            Thursday, November 4, 2021 at 6pm Central time


            Zoom Webinar is free and open to the public; 
            (scroll down to “Events” to register)



            Pam Crabtree will explore the archaeology of Anglo-Saxon England from the end of the Roman period to the development of towns in the 8th and 9th centuries CE and the formation of the Anglo-Saxon state in the late 9th and 10th centuries. 


            Wednesday, July 14, 2021

            2021-2022 AIA events

             Our AIA events will continue as webinars for the 2021-22 season - here's what we have scheduled so far:


            Thursday, November 4, 2021 at 6pm CT: Pam Crabtree on “State Formation in Anglo-Saxon England”


            DESCRIPTION: This presentation explores the archaeology of Anglo-Saxon England from the end of the Roman period to the development of towns in the 8th and 9th centuries CE and the formation of the Anglo-Saxon state in the late 9th and 10th centuries.

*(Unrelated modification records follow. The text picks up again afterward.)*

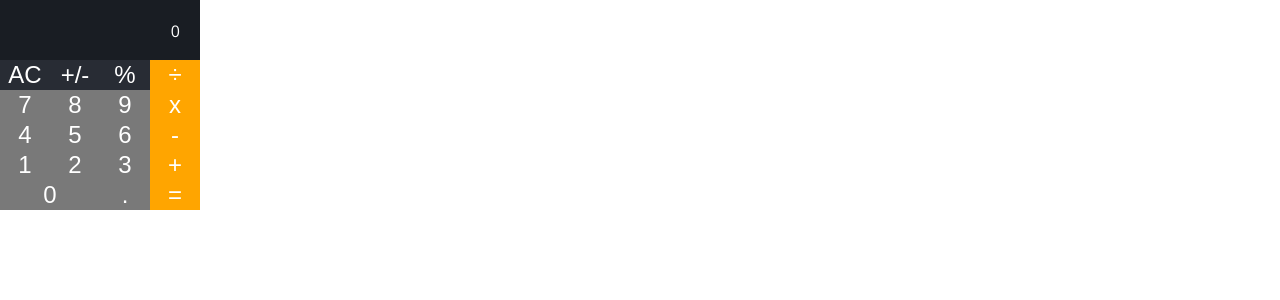
Repository: catsarenotreal/CalculatorWebApp
Page: /
An editor plug-in stored every save of this project. The page is shown before and after the next save, followed by the edit.
The browser window is 1280 px wide. The pictures show the whole page.
The project was rebuilt for these pictures with package versions that can differ from the ones it lists, and the page was loaded fresh each time.

Above is the page before, as saved 2024-08-26 15:48:39.

### src/index.tsx
import React from 'react';
import ReactDOM from 'react-dom/client';
import './index.css';
import App from './App';
import reportWebVitals from './reportWebVitals';
import "@fontsource/open-sans";

const root = ReactDOM.createRoot(
  document.getElementById('root') as HTMLElement
);
root.render(
  <React.StrictMode>
    <App />
  </React.StrictMode>
);

// If you want to start measuring performance in your app, pass a function
// to log results (for example: reportWebVitals(console.log))
// or send to an analytics endpoint. Learn more: https://bit.ly/CRA-vitals
reportWebVitals();

### src/index.css



body {
  margin: 0;
  font-family: 'Open Sans'
    /* sans-serif; */
  /* -webkit-font-smoothing: antialiased;
  -moz-osx-font-smoothing: grayscale; */
}

code {
  font-family: source-code-pro, Menlo, Monaco, Consolas, 'Courier New',
    monospace;
}

### src/App.tsx
import React from 'react';
import { useState } from 'react';
import './App.css';

let stack : string[] = ['0']; // length should never be 0
// let prevOp : operations = "+";
var currNum : number = 0; // number on display to the display screen
var nextRefresh : boolean = false; // decides whether to refresh upon input of new numbers
var setAC : boolean = true;
// var restarted : boolean = true;

const operations = ["+", "-", "x", "÷", "="] as const;
type Operations = (typeof operations)[number];
const isOp = (x:any): x is Operations => operations.includes(x);

type Props = {
  val : string;
  colour : 'orange'|'darkgrey'|'lightgrey';
  setDisplay : React.Dispatch<React.SetStateAction<string>>;
  longer? : boolean;
}

function refresh(props : Props){
  stack.length = 0;
  stack = ['0'];
  currNum = 0;
  const setDisplay = props.setDisplay;
  setDisplay('0');
  setAC = true;
}

// function takeOp(op : string){

// }

function Buttons( {val, colour, setDisplay, longer}  : Props){


  function stackBack(val : Operations | string){ // takes in operation, compresses the stack (nothing is returned)

    // after pressing an operation, work on the previous (if any) calculation and squeeze to one grid
    // basically when operation is encountered, squeeze previous into a number
    // assume that prev is number alr

    if (isOp(val)){ // is operation, "" only when % happens
      if (stack.length == 1){ // num only, only need to push in the op
        if (val === "="){
          return;
        }
        stack.push(val);
      }

      else{ // has num and operation, causes collapse of stack then adds the current op to the stack
        let firstNum : number = Number(stack[0]);
        let middleOp = stack[1];

        if (!isOp(middleOp)){
          console.log("error");
          return ; // this should not happen la.........
        }

        let answer = calculation(firstNum, currNum, middleOp);
        stack.length = 0; // collapsing

        if (typeof answer === "string"){ // for div by 0
          return; // returns with stack.lenght == 0
        }
        else {
          stack = [answer.toString()];
          if (val != "=") stack.push(val);  // pushes the current op // dont let "%" be pushed also
          currNum = answer;
        }
      }

    }

    else if (val === "%"){
      let answer = calculation(currNum, 0.01, "x"); // answer will be num

      stack.pop(); // remove currnum
      stack.push(answer.toString());
      currNum = answer;
    }

    else{ // is number

      if (stack.length == 2){ // digit + op only
        stack.push(val.toString());
        currNum = Number(val);
      }
      else if (stack.length == 1 || stack.length == 3){ // currently on number mode
        // dont run the op yet
        // only trying to push the second number tgt
        // ignore the first two elements
        currNum = currNum * 10 + Number(val);
        stack.pop(); // remove current existing number and replace with new one
        stack.push(currNum.toString());

      }
    }




  }

  function calculation(firstNum : number, secondNum : number, op : Operations) : number  {

    switch (op){
      case "+": //
        return firstNum + secondNum;
      case "-":
        return firstNum - secondNum;
      case "÷":
        return firstNum / secondNum; // if error just returns infinity anyway...
      case "x":
        return firstNum * secondNum;
      case "=": // will never happen
        return 0;
    }

  }

  function handleClick(props : Props){
    var val = props.val;
    // var setACDis = props.setACDis;

    if (nextRefresh) {
      refresh(props);
      // if (typeof setACDis != "undefined") setACDis("AC");
      nextRefresh = false;
    }

    if (val === "AC" || val === "C"){
      refresh(props);
      console.log("ac pressed outside");
      // if (typeof setACDis != "undefined") {
      //   setACDis("AC");
      // }
    }

    else if (val == "+/-"){
      // always only applies to currNum this is dumb
      stack[stack.length-1] = "-" + stack[stack.length-1];
      currNum = currNum * -1;
      setDisplay(currNum.toString());
    }

    else if (val === "%"){
      // literally just implicitly does a x0.01 on the current number (with brackets)

      stackBack("%") // push back an empty one?
      setDisplay(currNum.toString());

    }
    else{ // number
      // post-operation number
      setAC = false;
      if (isOp(val) || !Number.isNaN(Number(val))){
        console.log("helo");
        stackBack(val);
      }

      if (stack.length == 0){ // division by 0 has occured, trigger refresh
        setDisplay("Not a Number");
        refresh(props); // resets stack length to > 0
      }
      else{
        console.log(currNum);
        setDisplay(currNum.toString());
      }

      if (val === "="){
        nextRefresh = true;
      }

    }
  }

  if (longer){ // only applies to the 0
    return <button className = {`Buttons ${colour} longer`} onClick = {() => handleClick({ val, colour, setDisplay})}>
    {val}
  </button>
  }

  return <button className = {`Buttons ${colour}`} onClick = {() => handleClick({ val, colour, setDisplay})}>
    {val}
  </button>
}

/*

value1 ? 'a' : 'b'

value1 || 'a'

// if value1 is true => value1
// if value1 is false => 'a'

value2 && 'a'
// if value2 is true => 'a'
// if value2 is false => ignore

*/

export default function Calc() {
  const [display, setDisplay] = useState('0'); // display is number by default
  const [ACdis, setACDis] = useState<'AC' | 'C'>('C'); // only changes to C when there are numbers in the stack (i.e. is active)
  // if (stack[0] != "0") setACDis("C");
  // if (stack.length > 2) setACDis('AC');
  // startWithRefresh(setACDis);
  return (
    <div>
      {/* <div className = "row">
        <div className= "DisplayScreen">{`${(display)}`}</div>
      </div> */}
      <div className = "wrapper">
      {/* <div className = "row"> */}
        <div className= "DisplayScreen">{`${(display)}`}</div>
        <Buttons val={setAC ? "AC" : "C"} colour = 'darkgrey' setDisplay = {setDisplay} />
        <Buttons val={'+/-'} colour = 'darkgrey' setDisplay = {setDisplay}/>
        <Buttons val={'%'} colour = 'darkgrey' setDisplay = {setDisplay} / >
        <Buttons val={'÷'} colour = 'orange' setDisplay = {setDisplay} />
      {/* </div> */}
      {/* <div className = "row"> */}
        <Buttons val={'7'} colour = 'lightgrey' setDisplay = {setDisplay} />
        <Buttons val={'8'} colour = 'lightgrey' setDisplay = {setDisplay}/>
        <Buttons val={'9'} colour = 'lightgrey' setDisplay = {setDisplay}/ >
        <Buttons val={'x'} colour = 'orange'  setDisplay = {setDisplay}/>
      {/* </div> */}
      {/* <div className = "row"> */}
        <Buttons val={'4'} colour = 'lightgrey' setDisplay = {setDisplay}/>
        <Buttons val={'5'} colour = 'lightgrey' setDisplay = {setDisplay}/>
        <Buttons val={'6'} colour = 'lightgrey' setDisplay = {setDisplay}/ >
        <Buttons val={'-'} colour = 'orange'  setDisplay = {setDisplay}/>
      {/* </div> */}
      {/* <div className = "row"> */}
        <Buttons val={'1'} colour = 'lightgrey' setDisplay = {setDisplay}/>
        <Buttons val={'2'} colour = 'lightgrey' setDisplay = {setDisplay}/>
        <Buttons val={'3'} colour = 'lightgrey' setDisplay = {setDisplay}/ >
        <Buttons val={'+'} colour = 'orange'  setDisplay = {setDisplay}/>
      {/* </div>
      <div className = "row"> */}
        <Buttons val={'0'} colour = 'lightgrey' setDisplay = {setDisplay} longer = {true}/>
        <Buttons val={'.'} colour = 'lightgrey' setDisplay = {setDisplay}/>
        <Buttons val={'='} colour = 'orange' setDisplay = {setDisplay}/>
      </div>
    </div>

  );
}

### src/App.css
.App {
  text-align: center;
}

.App-logo {
  height: 40vmin;
  pointer-events: none;
}


.App-header {
  background-color: #282c34;
  min-height: 100vh;
  display: flex;
  flex-direction: column;
  align-items: center;
  justify-content: center;
  font-size: calc(10px + 2vmin);
  color: white;
}

.App-link {
  color: #61dafb;
}


/* .DisplayScreen {
  background-color: rgb(24, 24, 24);
  text-align: right;
} */

.Buttons {
  text-align: center;
  box-shadow: none;
  outline: none;
  border: none;
  font-size: 1.5rem;
  color: white;
  grid-column: span 1;
  /* height: 40px;
  width: 60px;
  padding: 0px; */
}



.Buttons.orange{
  background-color: orange;
}

.Buttons.orange:active{
  background-color: rgb(155, 101, 0);
}

.Buttons.lightgrey{
  background-color: #797979;
}

.Buttons.lightgrey:active{
  background-color: #4f4f4f;
}

.Buttons.lightgrey.longer{
  grid-column: span 2;
}

.Buttons.darkgrey{
  background-color:#282c34;
}

.Buttons.darkgrey:active{
  background-color:#0b0d12;
}

.DisplayScreen{
  /* width: 200px; */
  height: 20px;
  padding:20px;
  /* font-size: 100;
   */
  font-size:100%;
  font-weight: 100%;
  /* padding-bottom: ; */
  text-align: right;

  background-color: #191d23;
  color: white;
  grid-column: span 4;
}

.wrapper {
  display: grid;
  width: 200px;
  /* column-width: 40px; */
  /* column-gap:1px;
  row-gap:1px; */
  /* grid-gap:1px; */
  border-color:black;
  padding:0px;
  grid-template-columns: 50px 50px 50px 50px;

}

Loaded but not shown: public/index.html (common file); src/reportWebVitals.ts (common file)

After the next save:
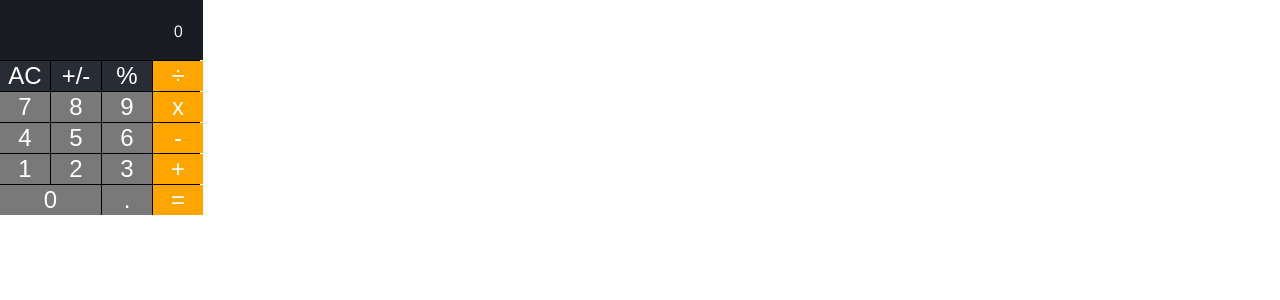
Saved 79 s later.
--- a/src/App.css
+++ b/src/App.css
@@ -91,11 +91,12 @@
 .wrapper {
   display: grid;
   width: 200px;
+  background-color:black;
   /* column-width: 40px; */
   /* column-gap:1px;
   row-gap:1px; */
-  /* grid-gap:1px; */
-  border-color:black;
+  grid-gap:1px;
+  /* border-color:black; */
   padding:0px;
   grid-template-columns: 50px 50px 50px 50px;
 

After the save that followed:
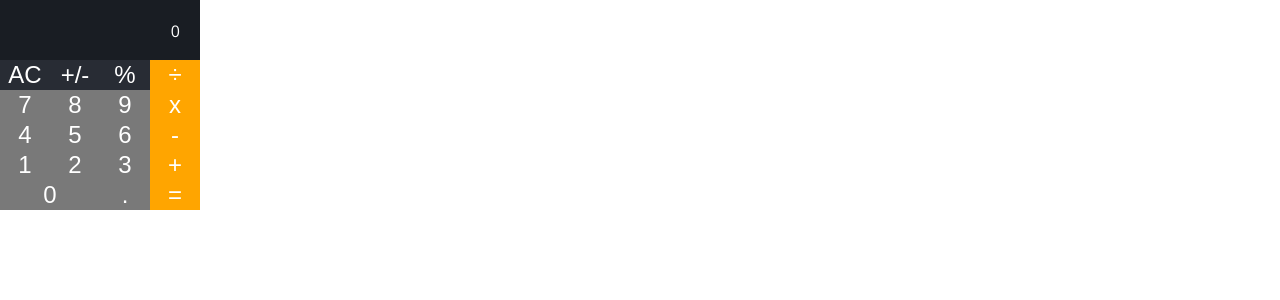
Saved 7 s later.
--- a/src/App.css
+++ b/src/App.css
@@ -95,7 +95,7 @@
   /* column-width: 40px; */
   /* column-gap:1px;
   row-gap:1px; */
-  grid-gap:1px;
+  /* grid-gap:1px; */
   /* border-color:black; */
   padding:0px;
   grid-template-columns: 50px 50px 50px 50px;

            Related recent Archaeology magazine feature



            Monday, Feb 21, 2022 at 6pm CT: Morag Kersel on “Untold Stories at the Museum of the Bible. Artifacts, Provenance, and Bias in the Contact Zone”

            DESCRIPTION: The exhibition of archaeological artifacts from the “Holy Land”, specifically the Dead Sea Scrolls on display at the Museum of the Bible, offers a compelling case study. The Dead Sea Scrolls as contact zone for the consideration of curatorial decision-making, visitor engagement, honesty, untold stories, and the potential for redemption at the Museum of the Bible.


            Please check back for additions!

            Thursday, April 29, 2021

            Frances Gallart Marqués on "Terracotta Figurines from the Field to the Museum"

             

            Rescheduled for Monday, May 3 at 6pm - please register via the St. Thomas Dept of Art History homepage

             (Links to an external site.)




            SPEAKER: Frances Gallart Marqués, PhD, Archaeological Exploration of Sardis and Harvard Art Museums

            DESCRIPTION: In the 1870s, thousands of ancient terracotta figurines were discovered in cemeteries surrounding the small city of Tanagra in Greece. The brightly colored figures, many of which depicted young women, became a sensation with Victorian audiences and inspired new works by painters, musicians, and writers. In this talk, Frances Gallart Marqués will discuss the ramifications of the figurines’ discovery and the ways in which archaeologists and museums deal with their legacy today.


            This talk is co-sponsored by the University of St. Thomas Department of Art History